Archive for March, 2011

Bav-nanza! Pair of 1972 BMW Bavarias

March 21, 2011

Well, I’ve talked in previous entries about my desire to own one of these old New Six sedans. I really do love the E9 coupes, but I already have an Alfa coupe, so this would help me maintain the full convertible-coupe-sedan lineup in my little collection. And there’s something really cool about old-school European luxury – just a big engine, some firm leather seats, and no modern distractions or toys, since the car’s able to keep you entertained in a more mechanical way. I could even go for an E12 5-series, but the smog testing most of them require, plus the big bumpers, mean the ownership experience is not as easy.

So let’s start with the first car for today. The word about writing proper descriptions of a car you want someone to buy seems to be getting out. This car is exceptionally well-described (as is the other one), although I’m not sure where the seller gets the idea his car has a slant six – maybe he’d popped the hood on his Dart and had temporary confusion. The car seems to have had a lot of work done, including a recently rebuilt engine with 1983 head, full fuel system service, recent brakes and tires, dual Weber carbs and electronic ignition. This Bavaria seems to be a steal at $3300 in Sacramento, CA.

1972 BMW Bavaria left



Small & Pretty – 1967 Fiat 850 Coupe

March 17, 2011

Fiat really was at a high point back in the late 1960s. Okay, so they had a bit of a rust problem, but at that time most cars rusted rather readily. Just think of what they had coming out at the time, though – the 850 coupe, the 850 spider, the 124 coupe, the 124 spider, and the Dinos if you count those. Sadly, due to the aforementioned rust issue and the fact that the 850 and 124 were considered cheap daily driver cars, most of them have disappeared or been made into refrigerators. However, some were fortunate enough to end up in places like Texas, and even if their mechanicals didn’t hold up, their bodies lasted long enough so that with some love they could live on in the hands of nuts like us.

With that, I’ll share this example, which is available in Pasadena, TX for $3000. A little rich for an 850, maybe? Well, consider the body work that most of them need.
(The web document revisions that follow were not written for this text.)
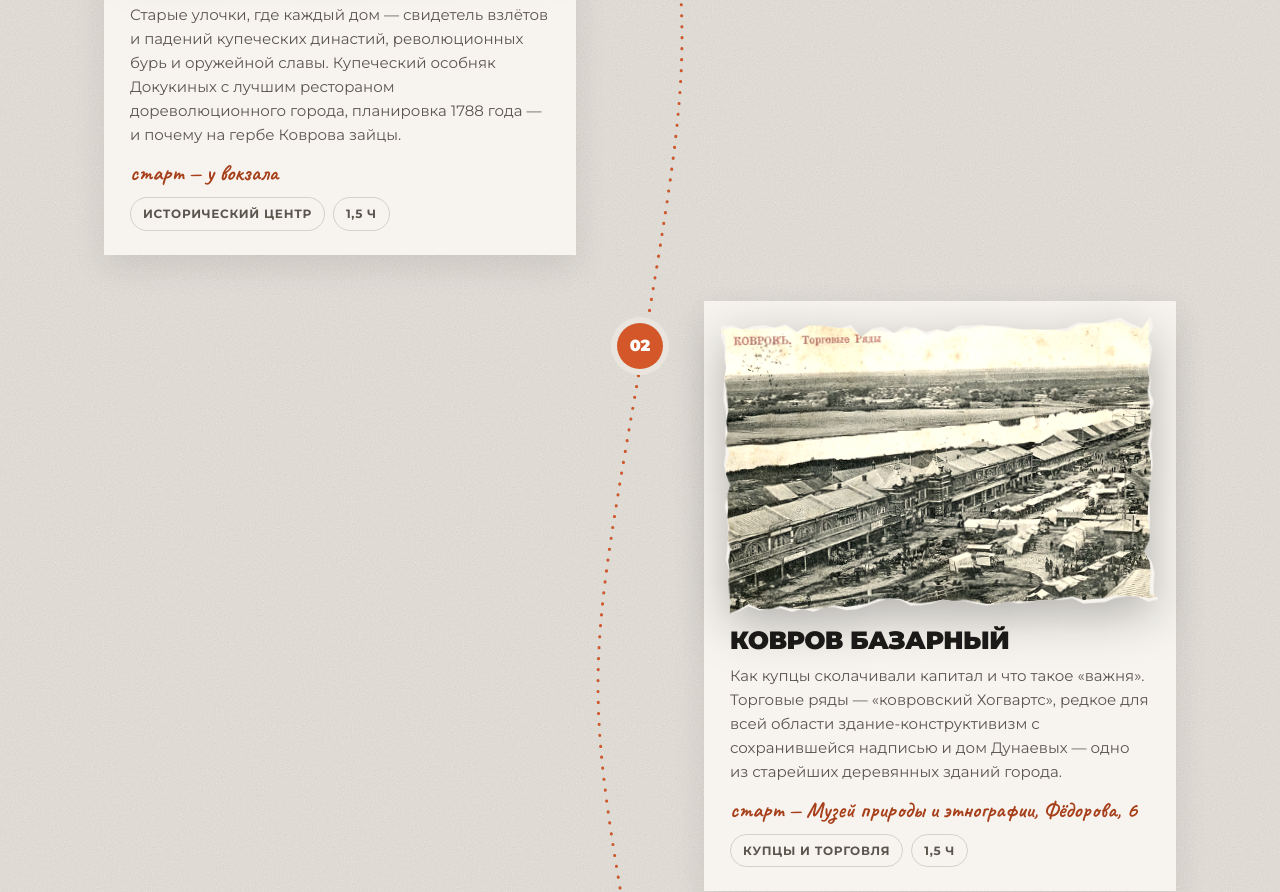
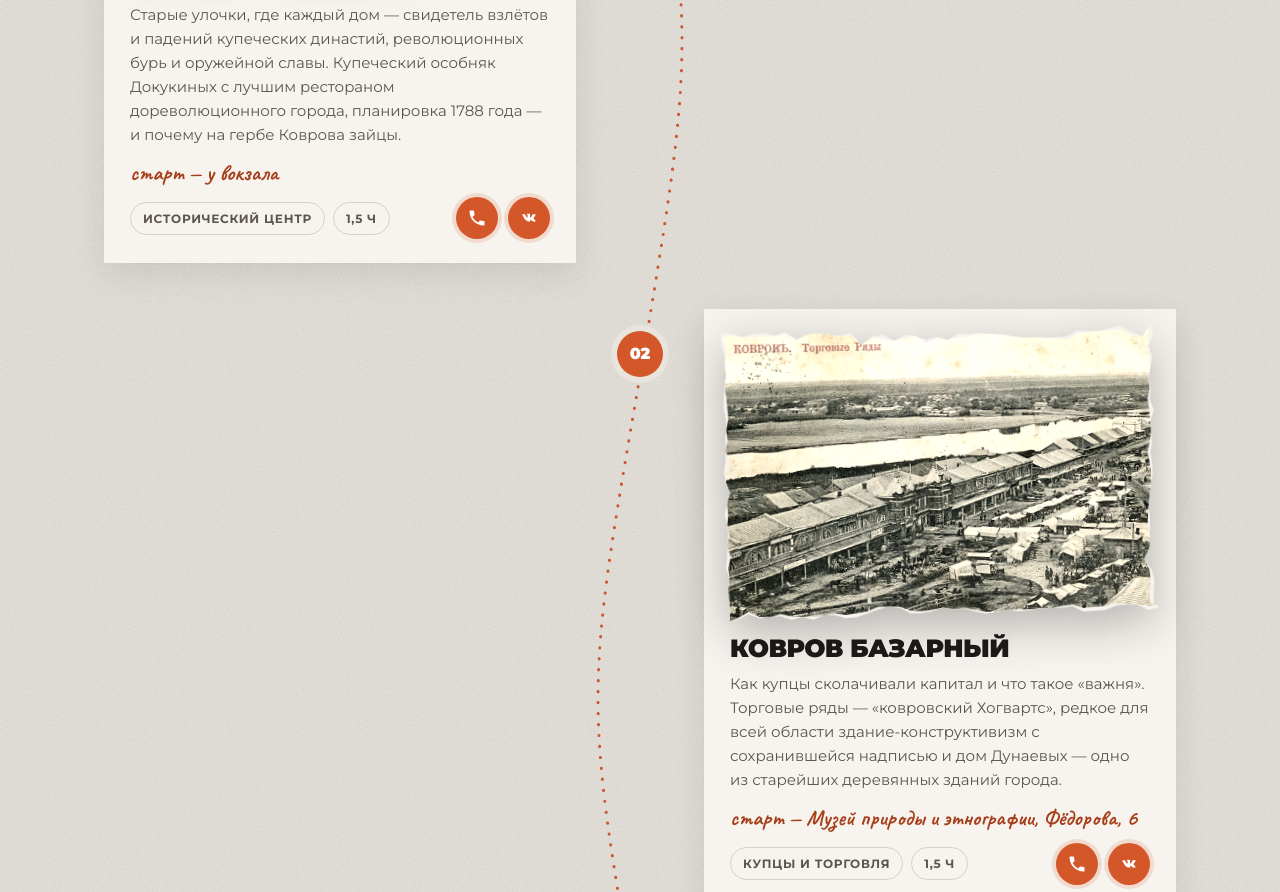
Before and after one commit to OblakoLive/turkovrov, a plain HTML site: page index.html in a window 1280 px wide. Shown: the part 3149-4041 px from the top of the page. Drawn offline with Linux system fonts and the light colour scheme; no server answers.

Commit message:
Карточки маршрутов: кнопки «позвонить» и «группа ВКонтакте»
Оранжевые кружки, как номера на тропе, но меньше и внутри карточки — справа в строке
плашек. Трубка набирает номер Виктории (на компьютере при наведении видно номер),
значок ВК открывает группу. Подписи для экранного диктора — с названием маршрута.

Co-Authored-By: Claude Opus 5.5 <noreply@anthropic.com>

```diff
--- a/index.html
+++ b/index.html
@@ -245,6 +245,15 @@ a:focus-visible,button:focus-visible{outline:3px solid var(--accent-dark);outlin
 .stop--special p{color:var(--on-dark-muted)}
 .stop--special .hand{color:var(--accent-dark)}
 .stop--special .stop__meta span{border-color:rgba(237,232,224,.2);color:var(--on-dark-muted)}
+/* кнопки «позвонить» и «группа ВКонтакте» в карточке маршрута: оранжевые кружки, как номера на тропе,
+   но меньше и внутри карточки — справа в строке плашек (на узкой карточке переносятся на свою строку) */
+.stop__meta{align-items:center}
+.stop__act{display:flex;gap:10px;margin-left:auto}
+.act{width:42px;height:42px;border-radius:50%;background:var(--accent);color:#fff;display:grid;place-items:center;box-shadow:0 0 0 4px rgba(212,87,42,.16);transition:background .2s,transform .2s}
+.act:hover{background:#B8461E;transform:translateY(-2px)}
+.act svg{width:20px;height:20px;fill:currentColor}
+.stop--special .act{box-shadow:0 0 0 4px rgba(238,116,71,.22)}
+@media (prefers-reduced-motion:reduce){.act:hover{transform:none}}
 .trail__end{position:relative;z-index:1;text-align:center;font-size:30px;margin-top:6px}
 @media (max-width:760px){
   .stop{width:auto;margin-left:52px !important;margin-right:0 !important;padding:22px 20px}
@@ -814,6 +823,40 @@ function tornPhoto(el, seed) {
 }
 document.querySelectorAll('[data-cut]').forEach((el, k) => tornPhoto(el, k * 104729 + 7));
 
+/* ===== в каждой карточке маршрута — «позвонить» и «группа ВКонтакте» ===== */
+(function () {
+  const PHONE = '+79100959623', PHONE_PRETTY = '+7 (910) 095-96-23', VK_GROUP = 'https://vk.ru/turkovrov';
+  const ICON_PHONE = '<svg viewBox="0 0 24 24" aria-hidden="true"><path d="M6.62 10.79a15.05 15.05 0 0 0 6.59 6.59l2.2-2.2a1 1 0 0 1 1.02-.24c1.12.37 2.33.57 3.57.57a1 1 0 0 1 1 1V20a1 1 0 0 1-1 1C10.61 21 3 13.39 3 4a1 1 0 0 1 1-1h3.5a1 1 0 0 1 1 1c0 1.25.2 2.45.57 3.57a1 1 0 0 1-.25 1.02l-2.2 2.2z"/></svg>';
+  const ICON_VK = '<svg viewBox="0 0 24 24" aria-hidden="true"><path d="M12.79 16.24s.29-.03.44-.19c.13-.15.13-.43.13-.43s-.02-1.3.58-1.5c.59-.19 1.34 1.26 2.14 1.82.6.42 1.06.33 1.06.33l2.14-.03s1.12-.07.59-.96c-.04-.07-.31-.66-1.59-1.87-1.34-1.26-1.16-1.06.45-3.25.98-1.33 1.38-2.14 1.25-2.49-.12-.33-.84-.24-.84-.24l-2.41.01s-.18-.02-.31.06c-.13.08-.21.26-.21.26s-.38 1.03-.89 1.91c-1.07 1.85-1.5 1.95-1.67 1.83-.41-.27-.31-1.08-.31-1.65 0-1.79.27-2.54-.52-2.73-.26-.07-.45-.11-1.12-.11-.86-.01-1.59 0-2 .21-.27.14-.49.44-.36.46.16.02.52.1.71.36.25.34.24 1.11.24 1.11s.14 2.11-.33 2.37c-.33.18-.77-.19-1.73-1.87-.49-.86-.86-1.81-.86-1.81s-.07-.18-.2-.27c-.15-.12-.37-.15-.37-.15l-2.29.01s-.34.01-.47.16C3.94 7.72 4.04 8 4.04 8s1.79 4.26 3.82 6.4c1.86 1.97 3.97 1.84 3.97 1.84h.96z"/></svg>';
+
+  document.querySelectorAll('.stop').forEach(stop => {
+    const route = stop.querySelector('h3').textContent.trim();
+    const box = document.createElement('div');
+    box.className = 'stop__act';
+
+    const tel = document.createElement('a');
+    tel.className = 'act';
+    tel.href = 'tel:' + PHONE;
+    tel.dataset.goal = 'tel';
+    tel.title = 'Позвонить: ' + PHONE_PRETTY; // на компьютере звонить нечем — при наведении видно номер
+    tel.setAttribute('aria-label', 'Позвонить и записаться на «' + route + '», ' + PHONE_PRETTY);
+    tel.innerHTML = ICON_PHONE;
+
+    const vk = document.createElement('a');
+    vk.className = 'act';
+    vk.href = VK_GROUP;
+    vk.target = '_blank';
+    vk.rel = 'noopener';
+    vk.dataset.goal = 'vk';
+    vk.title = 'Группа «Тур Ковров» ВКонтакте';
+    vk.setAttribute('aria-label', 'Группа «Тур Ковров» ВКонтакте — анонсы и запись на «' + route + '»');
+    vk.innerHTML = ICON_VK;
+
+    box.append(tel, vk);
+    stop.querySelector('.stop__meta').append(box);
+  });
+})();
+
 /* ===== пунктирная тропа через маршруты ===== */
 const trail = document.getElementById('trail');
 const trailPaths = ['trailBase', 'trailLive', 'trailMaskPath'].map(id => document.getElementById(id));
```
I’m going to go out on a limb and guess that this Texas car (with period TX plates, so you can guess it’s been there for a while) has very limited rust, so you can postpone any body repairs and focus on the brakes and running gear.

1967 Fiat 850 coupe left


How It All Started – Cheap Alfas!

March 15, 2011

No doubt you’ve often wondered to yourself, how can I be more like the guy that writes those posts on RustyButTrusty? Well, here’s your chance to be exactly like me! Step 1: Start with a couple of cheap Alfas. Step 2: Add lots and lots of money, without any expectation aside from the enjoyment of some fine Italian automobiles that nobody else except fellow oddball car nuts will see the value in. Step 3: Profit! I mean, Success!

And unlike me, there’s no need to spend time dilly-dallying about, with a 14-year gap between the acquisition of your transaxle Alfa and your convertible Alfa. You can go in head-first with this lovely pair. Let’s start off with the prettier of the two, this beautiful 1976 Alfetta GT from when Alfa was confidently relying on the past racing glory of the 159 Alfetta race car, instead of the past sales & racing glory of the Giulietta sprint veloce. The seller calls this color dutch blue (blu olandese), although to be honest, I thought that was a lighter shade. But what do I know, my Alfetta is (sadly) red, and this color seems to suit the car a lot better. At $500, I’m just thrilled he took the time to write such a thorough description of the car, which is listed in Sammamish, WA (near Seattle) for $500.

1976 Alfa Romeo Alfetta GT